DIRECTIONS: Set down the data again in full, keeping every line exactly as it is.

(RECORDS FOR THIS TASK begins)

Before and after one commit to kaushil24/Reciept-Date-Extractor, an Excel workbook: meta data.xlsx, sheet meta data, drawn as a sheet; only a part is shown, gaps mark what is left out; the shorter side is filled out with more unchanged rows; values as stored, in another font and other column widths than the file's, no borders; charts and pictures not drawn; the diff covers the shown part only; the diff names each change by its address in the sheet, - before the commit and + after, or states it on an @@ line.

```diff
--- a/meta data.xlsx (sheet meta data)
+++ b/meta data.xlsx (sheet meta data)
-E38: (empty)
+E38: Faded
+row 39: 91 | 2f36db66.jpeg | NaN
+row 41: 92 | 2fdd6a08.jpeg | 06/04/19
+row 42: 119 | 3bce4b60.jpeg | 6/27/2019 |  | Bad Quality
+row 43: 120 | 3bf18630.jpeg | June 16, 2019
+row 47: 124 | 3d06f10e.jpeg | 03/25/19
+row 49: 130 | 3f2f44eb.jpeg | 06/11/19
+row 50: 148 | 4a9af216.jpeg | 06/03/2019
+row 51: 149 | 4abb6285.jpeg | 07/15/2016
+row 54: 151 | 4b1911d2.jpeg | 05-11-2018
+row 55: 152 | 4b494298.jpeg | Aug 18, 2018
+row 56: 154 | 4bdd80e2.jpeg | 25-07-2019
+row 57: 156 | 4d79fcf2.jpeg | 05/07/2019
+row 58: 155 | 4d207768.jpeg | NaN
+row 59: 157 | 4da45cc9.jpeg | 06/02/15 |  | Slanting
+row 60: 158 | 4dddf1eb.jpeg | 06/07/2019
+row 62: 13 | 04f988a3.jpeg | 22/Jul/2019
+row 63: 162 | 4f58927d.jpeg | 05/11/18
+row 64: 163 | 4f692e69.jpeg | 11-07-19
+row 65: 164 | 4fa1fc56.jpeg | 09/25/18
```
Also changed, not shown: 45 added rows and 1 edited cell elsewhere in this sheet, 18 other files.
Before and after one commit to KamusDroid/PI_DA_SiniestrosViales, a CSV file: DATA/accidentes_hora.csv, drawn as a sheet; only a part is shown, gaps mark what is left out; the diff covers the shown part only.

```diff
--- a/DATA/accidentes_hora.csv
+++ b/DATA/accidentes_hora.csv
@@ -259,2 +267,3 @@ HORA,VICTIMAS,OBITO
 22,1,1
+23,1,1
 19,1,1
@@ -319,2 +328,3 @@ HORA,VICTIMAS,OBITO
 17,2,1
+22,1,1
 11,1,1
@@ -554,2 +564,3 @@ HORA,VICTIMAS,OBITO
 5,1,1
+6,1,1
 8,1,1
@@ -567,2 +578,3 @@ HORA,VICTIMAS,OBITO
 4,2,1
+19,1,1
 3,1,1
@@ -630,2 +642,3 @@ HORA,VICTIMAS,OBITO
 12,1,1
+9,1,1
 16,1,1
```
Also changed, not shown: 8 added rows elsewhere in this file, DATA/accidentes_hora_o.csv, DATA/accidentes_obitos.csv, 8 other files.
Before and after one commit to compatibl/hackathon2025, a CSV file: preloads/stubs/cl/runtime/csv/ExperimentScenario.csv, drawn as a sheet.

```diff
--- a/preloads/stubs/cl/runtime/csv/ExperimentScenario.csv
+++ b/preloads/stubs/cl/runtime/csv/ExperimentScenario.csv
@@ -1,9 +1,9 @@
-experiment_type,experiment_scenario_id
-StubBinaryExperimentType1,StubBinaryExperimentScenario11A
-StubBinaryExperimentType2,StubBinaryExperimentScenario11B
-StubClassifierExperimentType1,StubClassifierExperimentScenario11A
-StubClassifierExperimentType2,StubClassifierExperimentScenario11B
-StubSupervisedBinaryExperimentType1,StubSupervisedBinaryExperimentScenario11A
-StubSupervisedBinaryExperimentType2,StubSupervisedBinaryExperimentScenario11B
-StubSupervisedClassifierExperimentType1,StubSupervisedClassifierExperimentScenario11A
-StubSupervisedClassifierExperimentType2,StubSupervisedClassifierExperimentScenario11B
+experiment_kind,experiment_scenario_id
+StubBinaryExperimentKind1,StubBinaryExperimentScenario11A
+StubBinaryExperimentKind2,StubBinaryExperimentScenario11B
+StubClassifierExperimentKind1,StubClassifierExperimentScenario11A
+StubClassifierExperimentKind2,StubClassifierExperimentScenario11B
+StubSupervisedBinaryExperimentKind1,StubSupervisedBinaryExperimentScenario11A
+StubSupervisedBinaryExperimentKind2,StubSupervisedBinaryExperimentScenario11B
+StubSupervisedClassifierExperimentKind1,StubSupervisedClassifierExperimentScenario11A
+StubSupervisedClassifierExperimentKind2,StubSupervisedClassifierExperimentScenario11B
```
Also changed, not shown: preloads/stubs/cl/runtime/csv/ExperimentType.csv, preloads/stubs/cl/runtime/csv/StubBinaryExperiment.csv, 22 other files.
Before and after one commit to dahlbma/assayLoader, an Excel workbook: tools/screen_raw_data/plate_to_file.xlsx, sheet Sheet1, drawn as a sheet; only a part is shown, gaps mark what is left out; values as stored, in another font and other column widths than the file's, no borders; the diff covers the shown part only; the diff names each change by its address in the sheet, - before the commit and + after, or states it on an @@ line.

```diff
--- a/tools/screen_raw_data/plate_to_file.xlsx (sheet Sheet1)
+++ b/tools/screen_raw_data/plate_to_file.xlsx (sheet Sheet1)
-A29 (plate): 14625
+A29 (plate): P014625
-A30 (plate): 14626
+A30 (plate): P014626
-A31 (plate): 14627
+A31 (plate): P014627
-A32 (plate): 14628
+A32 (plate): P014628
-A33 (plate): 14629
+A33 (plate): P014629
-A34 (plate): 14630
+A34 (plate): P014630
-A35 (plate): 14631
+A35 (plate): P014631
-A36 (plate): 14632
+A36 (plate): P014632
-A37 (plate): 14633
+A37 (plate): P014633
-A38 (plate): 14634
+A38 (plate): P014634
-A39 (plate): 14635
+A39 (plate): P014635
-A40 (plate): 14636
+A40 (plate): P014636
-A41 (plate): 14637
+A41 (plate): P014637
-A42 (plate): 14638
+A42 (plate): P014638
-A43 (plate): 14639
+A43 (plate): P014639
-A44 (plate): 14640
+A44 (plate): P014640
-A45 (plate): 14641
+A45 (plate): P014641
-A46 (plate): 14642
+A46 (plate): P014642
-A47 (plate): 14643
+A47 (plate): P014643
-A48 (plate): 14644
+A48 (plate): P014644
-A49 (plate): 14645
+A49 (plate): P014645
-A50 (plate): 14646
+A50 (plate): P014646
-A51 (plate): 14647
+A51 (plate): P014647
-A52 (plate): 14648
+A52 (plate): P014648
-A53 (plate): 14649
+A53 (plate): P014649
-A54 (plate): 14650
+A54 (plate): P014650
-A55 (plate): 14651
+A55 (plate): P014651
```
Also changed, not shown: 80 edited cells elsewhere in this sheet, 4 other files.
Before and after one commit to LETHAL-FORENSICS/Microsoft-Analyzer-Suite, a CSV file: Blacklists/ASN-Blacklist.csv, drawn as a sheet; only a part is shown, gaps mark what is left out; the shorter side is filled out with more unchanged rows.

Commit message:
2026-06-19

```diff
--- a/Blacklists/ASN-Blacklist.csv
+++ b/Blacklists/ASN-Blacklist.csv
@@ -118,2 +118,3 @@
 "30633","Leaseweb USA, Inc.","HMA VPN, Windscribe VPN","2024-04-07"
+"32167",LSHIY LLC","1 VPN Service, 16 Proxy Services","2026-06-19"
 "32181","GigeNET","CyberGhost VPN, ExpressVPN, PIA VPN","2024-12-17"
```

(RECORDS FOR THIS TASK ends)

TASK RESULT:
Before and after one commit to kaushil24/Reciept-Date-Extractor, an Excel workbook: meta data.xlsx, sheet meta data, drawn as a sheet; only a part is shown, gaps mark what is left out; the shorter side is filled out with more unchanged rows; values as stored, in another font and other column widths than the file's, no borders; charts and pictures not drawn; the diff covers the shown part only; the diff names each change by its address in the sheet, - before the commit and + after, or states it on an @@ line.

```diff
--- a/meta data.xlsx (sheet meta data)
+++ b/meta data.xlsx (sheet meta data)
-E38: (empty)
+E38: Faded
+row 39: 91 | 2f36db66.jpeg | NaN
+row 41: 92 | 2fdd6a08.jpeg | 06/04/19
+row 42: 119 | 3bce4b60.jpeg | 6/27/2019 |  | Bad Quality
+row 43: 120 | 3bf18630.jpeg | June 16, 2019
+row 47: 124 | 3d06f10e.jpeg | 03/25/19
+row 49: 130 | 3f2f44eb.jpeg | 06/11/19
+row 50: 148 | 4a9af216.jpeg | 06/03/2019
+row 51: 149 | 4abb6285.jpeg | 07/15/2016
+row 54: 151 | 4b1911d2.jpeg | 05-11-2018
+row 55: 152 | 4b494298.jpeg | Aug 18, 2018
+row 56: 154 | 4bdd80e2.jpeg | 25-07-2019
+row 57: 156 | 4d79fcf2.jpeg | 05/07/2019
+row 58: 155 | 4d207768.jpeg | NaN
+row 59: 157 | 4da45cc9.jpeg | 06/02/15 |  | Slanting
+row 60: 158 | 4dddf1eb.jpeg | 06/07/2019
+row 62: 13 | 04f988a3.jpeg | 22/Jul/2019
+row 63: 162 | 4f58927d.jpeg | 05/11/18
+row 64: 163 | 4f692e69.jpeg | 11-07-19
+row 65: 164 | 4fa1fc56.jpeg | 09/25/18
```
Also changed, not shown: 45 added rows and 1 edited cell elsewhere in this sheet, 18 other files.
Before and after one commit to KamusDroid/PI_DA_SiniestrosViales, a CSV file: DATA/accidentes_hora.csv, drawn as a sheet; only a part is shown, gaps mark what is left out; the diff covers the shown part only.

```diff
--- a/DATA/accidentes_hora.csv
+++ b/DATA/accidentes_hora.csv
@@ -259,2 +267,3 @@ HORA,VICTIMAS,OBITO
 22,1,1
+23,1,1
 19,1,1
@@ -319,2 +328,3 @@ HORA,VICTIMAS,OBITO
 17,2,1
+22,1,1
 11,1,1
@@ -554,2 +564,3 @@ HORA,VICTIMAS,OBITO
 5,1,1
+6,1,1
 8,1,1
@@ -567,2 +578,3 @@ HORA,VICTIMAS,OBITO
 4,2,1
+19,1,1
 3,1,1
@@ -630,2 +642,3 @@ HORA,VICTIMAS,OBITO
 12,1,1
+9,1,1
 16,1,1
```
Also changed, not shown: 8 added rows elsewhere in this file, DATA/accidentes_hora_o.csv, DATA/accidentes_obitos.csv, 8 other files.
Before and after one commit to compatibl/hackathon2025, a CSV file: preloads/stubs/cl/runtime/csv/ExperimentScenario.csv, drawn as a sheet.

```diff
--- a/preloads/stubs/cl/runtime/csv/ExperimentScenario.csv
+++ b/preloads/stubs/cl/runtime/csv/ExperimentScenario.csv
@@ -1,9 +1,9 @@
-experiment_type,experiment_scenario_id
-StubBinaryExperimentType1,StubBinaryExperimentScenario11A
-StubBinaryExperimentType2,StubBinaryExperimentScenario11B
-StubClassifierExperimentType1,StubClassifierExperimentScenario11A
-StubClassifierExperimentType2,StubClassifierExperimentScenario11B
-StubSupervisedBinaryExperimentType1,StubSupervisedBinaryExperimentScenario11A
-StubSupervisedBinaryExperimentType2,StubSupervisedBinaryExperimentScenario11B
-StubSupervisedClassifierExperimentType1,StubSupervisedClassifierExperimentScenario11A
-StubSupervisedClassifierExperimentType2,StubSupervisedClassifierExperimentScenario11B
+experiment_kind,experiment_scenario_id
+StubBinaryExperimentKind1,StubBinaryExperimentScenario11A
+StubBinaryExperimentKind2,StubBinaryExperimentScenario11B
+StubClassifierExperimentKind1,StubClassifierExperimentScenario11A
+StubClassifierExperimentKind2,StubClassifierExperimentScenario11B
+StubSupervisedBinaryExperimentKind1,StubSupervisedBinaryExperimentScenario11A
+StubSupervisedBinaryExperimentKind2,StubSupervisedBinaryExperimentScenario11B
+StubSupervisedClassifierExperimentKind1,StubSupervisedClassifierExperimentScenario11A
+StubSupervisedClassifierExperimentKind2,StubSupervisedClassifierExperimentScenario11B
```
Also changed, not shown: preloads/stubs/cl/runtime/csv/ExperimentType.csv, preloads/stubs/cl/runtime/csv/StubBinaryExperiment.csv, 22 other files.
Before and after one commit to dahlbma/assayLoader, an Excel workbook: tools/screen_raw_data/plate_to_file.xlsx, sheet Sheet1, drawn as a sheet; only a part is shown, gaps mark what is left out; values as stored, in another font and other column widths than the file's, no borders; the diff covers the shown part only; the diff names each change by its address in the sheet, - before the commit and + after, or states it on an @@ line.

```diff
--- a/tools/screen_raw_data/plate_to_file.xlsx (sheet Sheet1)
+++ b/tools/screen_raw_data/plate_to_file.xlsx (sheet Sheet1)
-A29 (plate): 14625
+A29 (plate): P014625
-A30 (plate): 14626
+A30 (plate): P014626
-A31 (plate): 14627
+A31 (plate): P014627
-A32 (plate): 14628
+A32 (plate): P014628
-A33 (plate): 14629
+A33 (plate): P014629
-A34 (plate): 14630
+A34 (plate): P014630
-A35 (plate): 14631
+A35 (plate): P014631
-A36 (plate): 14632
+A36 (plate): P014632
-A37 (plate): 14633
+A37 (plate): P014633
-A38 (plate): 14634
+A38 (plate): P014634
-A39 (plate): 14635
+A39 (plate): P014635
-A40 (plate): 14636
+A40 (plate): P014636
-A41 (plate): 14637
+A41 (plate): P014637
-A42 (plate): 14638
+A42 (plate): P014638
-A43 (plate): 14639
+A43 (plate): P014639
-A44 (plate): 14640
+A44 (plate): P014640
-A45 (plate): 14641
+A45 (plate): P014641
-A46 (plate): 14642
+A46 (plate): P014642
-A47 (plate): 14643
+A47 (plate): P014643
-A48 (plate): 14644
+A48 (plate): P014644
-A49 (plate): 14645
+A49 (plate): P014645
-A50 (plate): 14646
+A50 (plate): P014646
-A51 (plate): 14647
+A51 (plate): P014647
-A52 (plate): 14648
+A52 (plate): P014648
-A53 (plate): 14649
+A53 (plate): P014649
-A54 (plate): 14650
+A54 (plate): P014650
-A55 (plate): 14651
+A55 (plate): P014651
```
Also changed, not shown: 80 edited cells elsewhere in this sheet, 4 other files.
Before and after one commit to LETHAL-FORENSICS/Microsoft-Analyzer-Suite, a CSV file: Blacklists/ASN-Blacklist.csv, drawn as a sheet; only a part is shown, gaps mark what is left out; the shorter side is filled out with more unchanged rows.

Commit message:
2026-06-19

```diff
--- a/Blacklists/ASN-Blacklist.csv
+++ b/Blacklists/ASN-Blacklist.csv
@@ -118,2 +118,3 @@
 "30633","Leaseweb USA, Inc.","HMA VPN, Windscribe VPN","2024-04-07"
+"32167",LSHIY LLC","1 VPN Service, 16 Proxy Services","2026-06-19"
 "32181","GigeNET","CyberGhost VPN, ExpressVPN, PIA VPN","2024-12-17"
```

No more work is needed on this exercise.